Under no circumstances should a stained or dripping glass be handed out to a customer or used in mixing a drink, and it is always advisable to have a number of glasses about two-thirds filled with water and ice on the bench ready for use at any time, but the customer should not be expected to pour out the water from a pitcher as is sometimes done.

Wednesday, April 9, 2014

Quaffing from the Tomato Tin

A gentleman of the tin can brigade
In the summer of 1889, the St. Paul Daily Globe in Minnesota published a tongue-in-cheek study of drinkers in bars — the self-important society man with his elegantly curved arm, the lady who drinks Champagne, the man about town with the latest gossip and news of the freshest scandals, the regular who drinks alone because he likes it and does so in silence, the “posers” who blow foam off their lagers…and this guy, the vaguely Irish, slightly simian tough who pinches stale beer dregs in a keg and…well, read on.

But peerless as she is and tempting as is the sight of beauty and wine, the lady thinks the liquid she is about to taste not with half so tumultuous and pleasurable anticipations as the gentleman of the tin-can brigade as he makes a fat find of stale beer in the discarded keg in front of the saloonist's door. Already provided with a cigar stump from the gutter, he has now made a discovery that to him is more than jewels and fine raiment. There is enough of the flat extract of hops in the keg to fill the can, and ecstasy— yes, unspeakable joy— is imprinted on his features. He has a withering contempt for cold victuals now, and he would scoff at champagne. Safely to the nearest alley will he hie him, and there alone and unaided will he engine in a Bacchanalian revelry that will not cease till the tin vessel is emptied thrice and again. He will attempt no style in drinking. He will simply hoist the can with both hands, and not until it has been replenished and drained many times will he sleep, to be awakened rudely by the policeman, who will hammer the soles of his feet with the stinging club.

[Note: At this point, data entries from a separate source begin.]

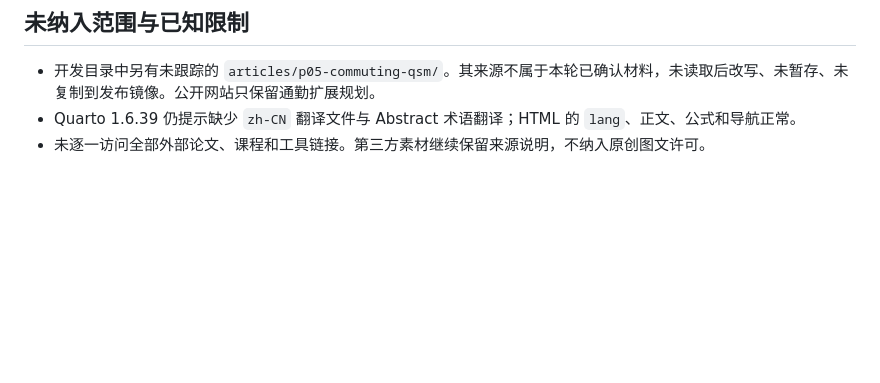
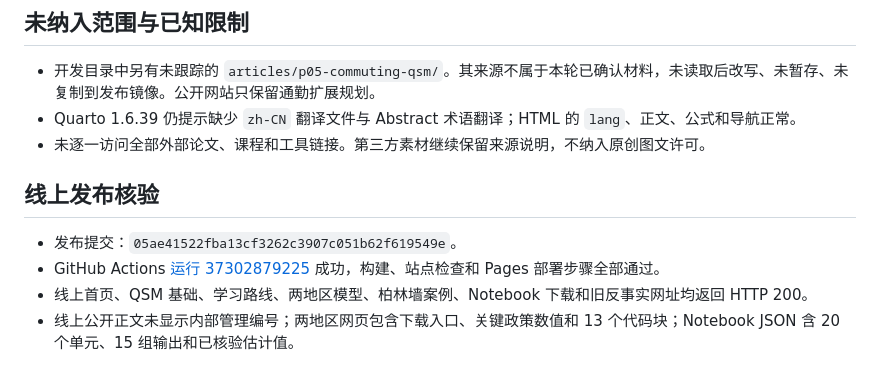
Before and after one commit to lianxhcn/qsm101, a Markdown page: logs/quality_report.md, the part around the change. Rendered like a GitHub page; blank space fills up the shorter version.

Commit message:
Record live Pages verification

```diff
--- a/logs/quality_report.md
+++ b/logs/quality_report.md
@@ -36,3 +36,9 @@
 - 开发目录中另有未跟踪的 `articles/p05-commuting-qsm/`。其来源不属于本轮已确认材料，未读取后改写、未暂存、未复制到发布镜像。公开网站只保留通勤扩展规划。
 - Quarto 1.6.39 仍提示缺少 `zh-CN` 翻译文件与 Abstract 术语翻译；HTML 的 `lang`、正文、公式和导航正常。
 - 未逐一访问全部外部论文、课程和工具链接。第三方素材继续保留来源说明，不纳入原创图文许可。
+## 线上发布核验
+
+- 发布提交：`05ae41522fba13cf3262c3907c051b62f619549e`。
+- GitHub Actions [运行 37302879225](https://github.com/lianxhcn/qsm101/actions/runs/37302879225) 成功，构建、站点检查和 Pages 部署步骤全部通过。
+- 线上首页、QSM 基础、学习路线、两地区模型、柏林墙案例、Notebook 下载和旧反事实网址均返回 HTTP 200。
+- 线上公开正文未显示内部管理编号；两地区网页包含下载入口、关键政策数值和 13 个代码块；Notebook JSON 含 20 个单元、15 组输出和已核验估计值。
```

St. Paul Daily Globe
July 28, 1889

Reminds me of the juice served at certain lowbrow bars — either as punishment or prize — consisting of all the spills that accumulate in bar mats, a sickly prank juice of commingled whiskey,  energy drinks, cordials, vodka, shot slops, deflated beer foam, melted ice, and whatever else didn't stay in the glass. 

Goes well with: